=== Begin Enclosure ===

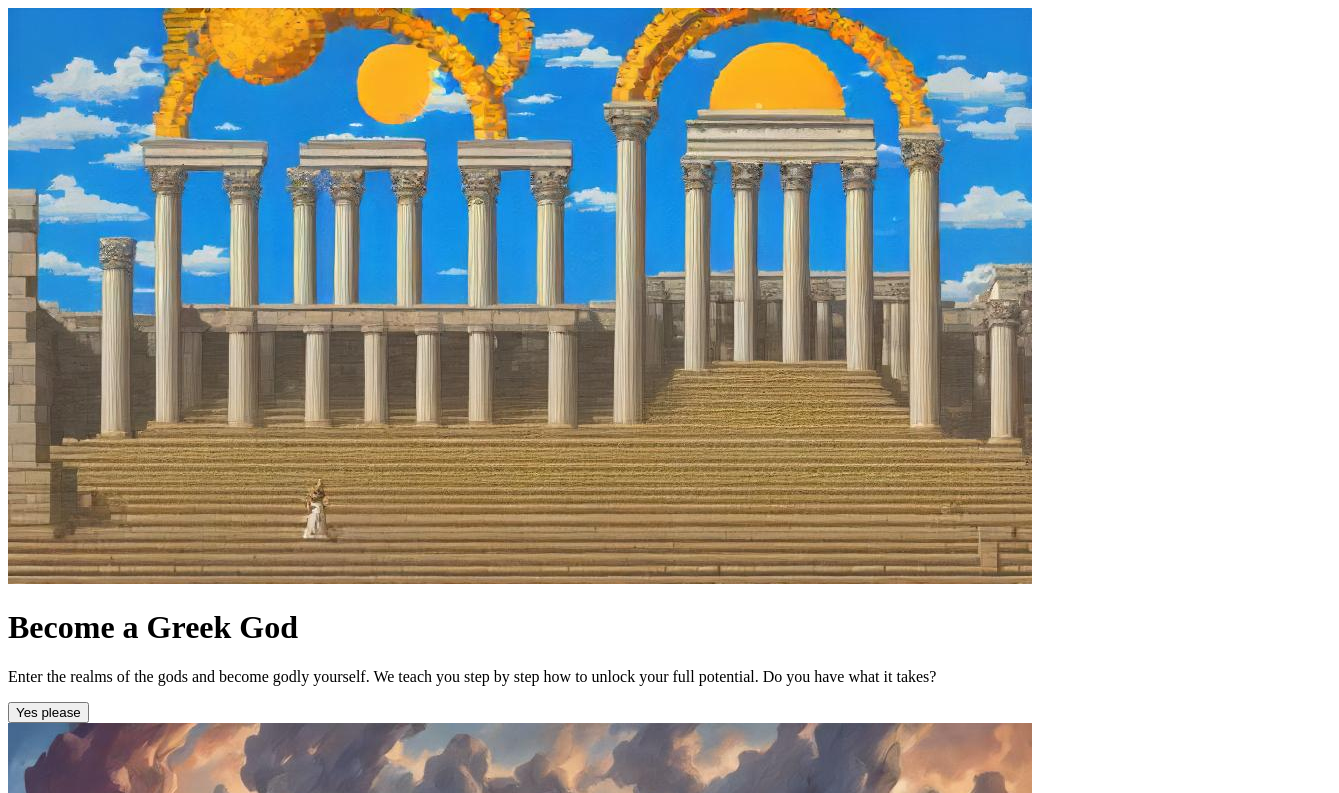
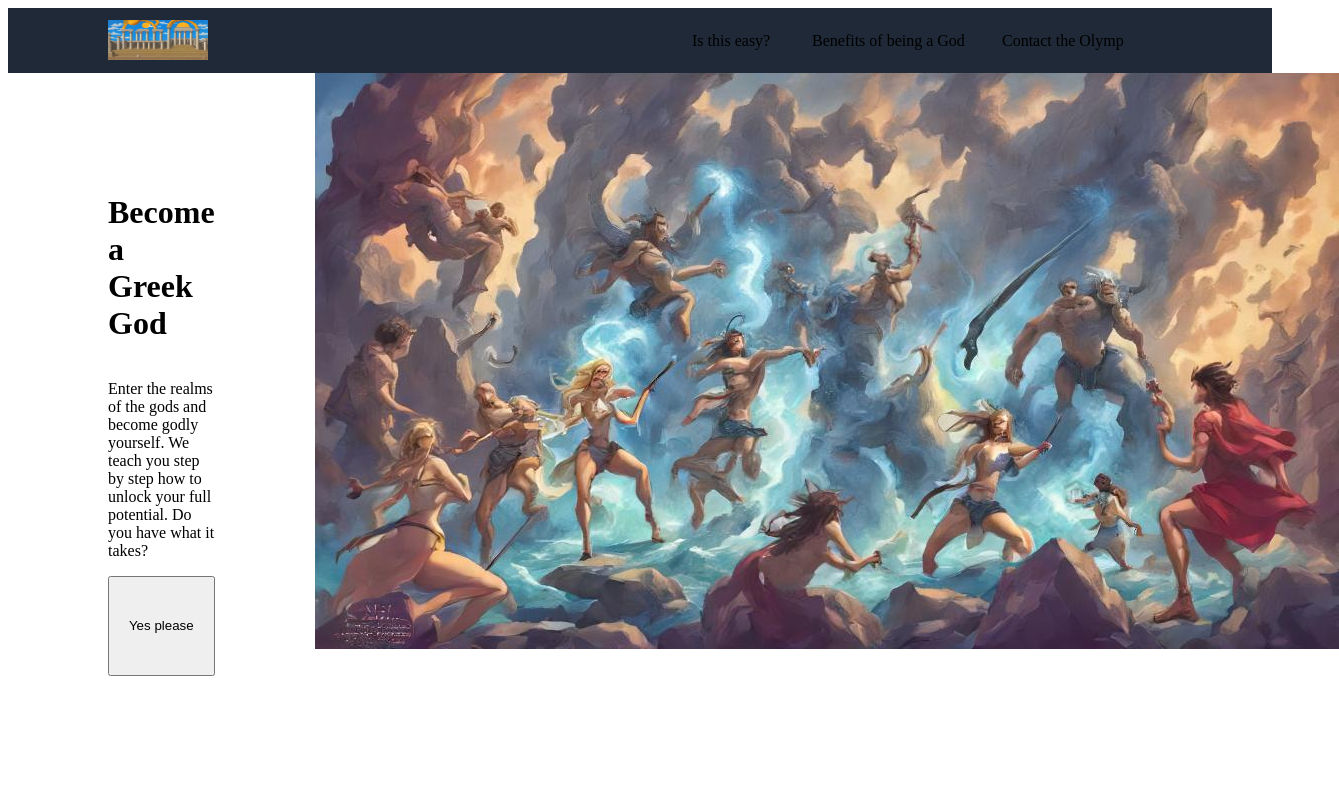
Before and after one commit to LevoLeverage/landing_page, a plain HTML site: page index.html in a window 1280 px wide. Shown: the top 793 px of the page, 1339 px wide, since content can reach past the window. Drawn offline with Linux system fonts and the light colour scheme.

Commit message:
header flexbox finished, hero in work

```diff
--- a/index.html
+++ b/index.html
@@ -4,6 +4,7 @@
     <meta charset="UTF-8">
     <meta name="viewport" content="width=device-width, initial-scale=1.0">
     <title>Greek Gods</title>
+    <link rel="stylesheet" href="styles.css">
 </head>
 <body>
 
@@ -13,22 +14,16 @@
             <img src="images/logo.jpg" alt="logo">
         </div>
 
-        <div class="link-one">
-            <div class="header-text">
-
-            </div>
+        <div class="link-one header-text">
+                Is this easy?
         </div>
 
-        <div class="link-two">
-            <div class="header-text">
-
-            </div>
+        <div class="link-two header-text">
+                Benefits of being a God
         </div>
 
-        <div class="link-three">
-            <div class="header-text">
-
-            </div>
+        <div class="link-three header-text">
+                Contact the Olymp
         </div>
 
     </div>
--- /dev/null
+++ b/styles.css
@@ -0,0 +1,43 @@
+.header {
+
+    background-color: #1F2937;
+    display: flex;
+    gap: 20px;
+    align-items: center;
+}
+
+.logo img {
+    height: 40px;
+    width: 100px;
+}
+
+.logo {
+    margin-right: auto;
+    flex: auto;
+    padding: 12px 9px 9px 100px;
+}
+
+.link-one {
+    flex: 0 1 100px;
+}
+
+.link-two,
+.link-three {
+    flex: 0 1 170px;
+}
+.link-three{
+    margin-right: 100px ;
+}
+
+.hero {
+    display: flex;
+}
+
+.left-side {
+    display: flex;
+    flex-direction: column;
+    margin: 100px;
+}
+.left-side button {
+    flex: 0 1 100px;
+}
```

=== End Enclosure ===

* _Problem to work on_
Find the string "header" in the entries above. Copy each line where it occurs.

* _Response_
header flexbox finished, hero in work
-            <div class="header-text">
+        <div class="link-one header-text">
-            <div class="header-text">
+        <div class="link-two header-text">
-            <div class="header-text">
+        <div class="link-three header-text">
+.header {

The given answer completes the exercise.